Reliable, light and easy to carry, the Glock inspires confidence and performs exceptionally well

WO1 Mark Anderson RM

Commando units, such as 40 Commando currently deployed in Helmand, typically use the weapon for close-quarters fighting, room entry, and when reconnaissance teams are on missions.

All Royal Marines and Royal Navy personnel deployed to Afghanistan are pistol-qualified and those working in forward headquarters carry a pistol.

Away from the sands of Helmand, pistols are used heavily by Royal Marines boarding teams from 43 Commando Fleet Protection Group, by Viking vehicle commanders – they can be exposed in their turrets and have limited ability to bring longer-barrelled weapons to bear.

As for the dark blue world of the Senior Service, pistols are carried in Royal Navy armouries for use by aircrew, divers and officers involved in boarding operations.

WO1 Mark Anderson RM, who tested the new Glock before the contract was awarded, said:

“Pistols are vital in close combat and are a key part of a soldier’s armoury.

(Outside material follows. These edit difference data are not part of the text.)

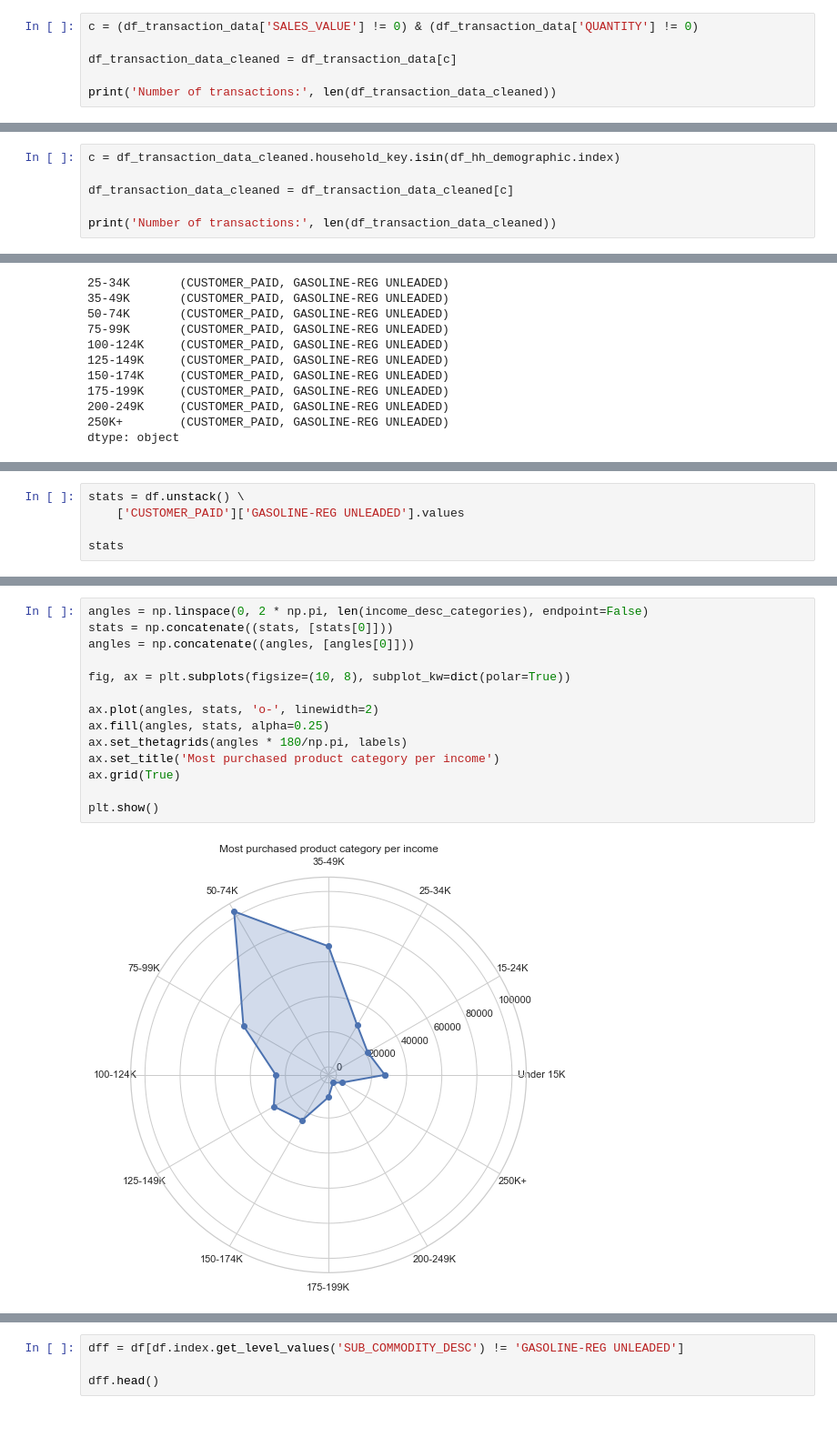
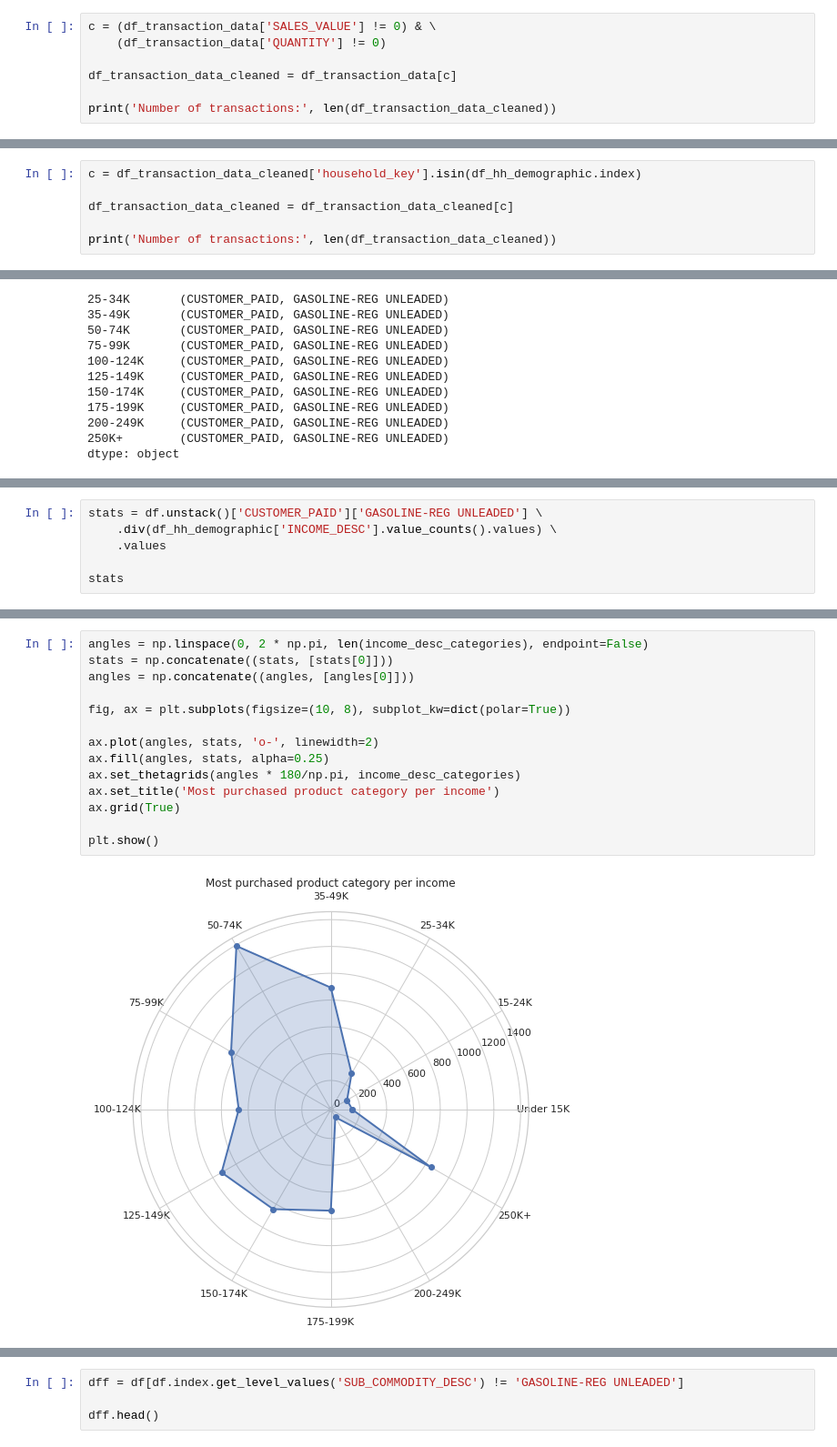
Before and after one commit to BoschSamuel/ADA_Project_2019, a Jupyter notebook: RQ7_mladen_andrej.ipynb, the cells around one changed output, grey strips where cells are left out. Shown at 91% size. Drawn from its saved outputs; the diff is of its cells as text; blank space fills up the shorter version.

```diff
--- a/RQ7_mladen_andrej.ipynb
+++ b/RQ7_mladen_andrej.ipynb
@@ -97,7 +116,8 @@ There are none missing values in both datasets.
 # %% [markdown]
 However, in the `transaction_data` dataset we observed that some entries contain 0 for `SALES_VALUE` (the total amount received by the retailer) and for `QUANTITY` (the number of products purchased). There may be a valid reason why the data had been recorded this way, however we chose to avoid any assumptions and discard these transactions, as it is only a small percentage of the whole dataset.
 # %%
-c = (df_transaction_data['SALES_VALUE'] != 0) & (df_transaction_data['QUANTITY'] != 0)
+c = (df_transaction_data['SALES_VALUE'] != 0) & \
+    (df_transaction_data['QUANTITY'] != 0)
 
 df_transaction_data_cleaned = df_transaction_data[c]
 
@@ -109,5 +129,5 @@ Following the previous discussion about missing demographic information, we filt
 # %%
-c = df_transaction_data_cleaned.household_key.isin(df_hh_demographic.index)
+c = df_transaction_data_cleaned['household_key'].isin(df_hh_demographic.index)
 
 df_transaction_data_cleaned = df_transaction_data_cleaned[c]
 
@@ -602,6 +657,7 @@ dtype: object
 # %%
-stats = df.unstack() \
-    ['CUSTOMER_PAID']['GASOLINE-REG UNLEADED'].values
+stats = df.unstack()['CUSTOMER_PAID']['GASOLINE-REG UNLEADED'] \
+    .div(df_hh_demographic['INCOME_DESC'].value_counts().values) \
+    .values
 
 stats
 # %% [output]
@@ -610,16 +667,16 @@ array([ 27538.22,  21220.85,  28143.44,  68745.23, 103028.78,  51419.37,
 # %%
 angles = np.linspace(0, 2 * np.pi, len(income_desc_categories), endpoint=False)
 stats = np.concatenate((stats, [stats[0]]))
 angles = np.concatenate((angles, [angles[0]]))
 
 fig, ax = plt.subplots(figsize=(10, 8), subplot_kw=dict(polar=True))
 
 ax.plot(angles, stats, 'o-', linewidth=2)
 ax.fill(angles, stats, alpha=0.25)
-ax.set_thetagrids(angles * 180/np.pi, labels)
+ax.set_thetagrids(angles * 180/np.pi, income_desc_categories)
 ax.set_title('Most purchased product category per income')
 ax.grid(True)
 
 plt.show()
 # %% [output]
-[figure, old version]
+[figure, new version]
```
Also changed, not shown: parts of 78 cells of this notebook, 1 other file.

Reliable, light and easy to carry, the Glock inspires confidence and performs exceptionally well.”

Minister for Defence Equipment, Support and Technology, Philip Dunne said:

“We are determined to provide our troops with the best possible personal kit available and these new Glock 17s will give them greater firepower and accuracy on operations.

“Now that we have balanced the budget we can invest with confidence in the equipment our Armed Forces need for the future.

"I have seen this pistol demonstrated in target ranges and am impressed that this new lighter, safer generation of pistol provides both better value for money for the MoD and will complement the wide range of weapons already available to front line troops."

The new Glocks, manufactured in Austria, will complement the wide range of weapons already available to the forces, including:

  • SA80A2 assault rifles, which fire 5.56mm rounds;
  • Light Machine Guns, which fire 5.56mm rounds;
  • Sharpshooter rifles, which fire 7.62mm rounds;
  • General Purpose Machine Guns, which fire 7.62mm rounds;
  • Combat Shotguns, which fire 12-gauge cartridges; and
  • Sniper Systems, which fire 8.59mm rounds.

After four decades of trusty service the long-standing Brownings were proving increasingly difficult to maintain so a contract for a replacement was put out by Whitehall two years ago.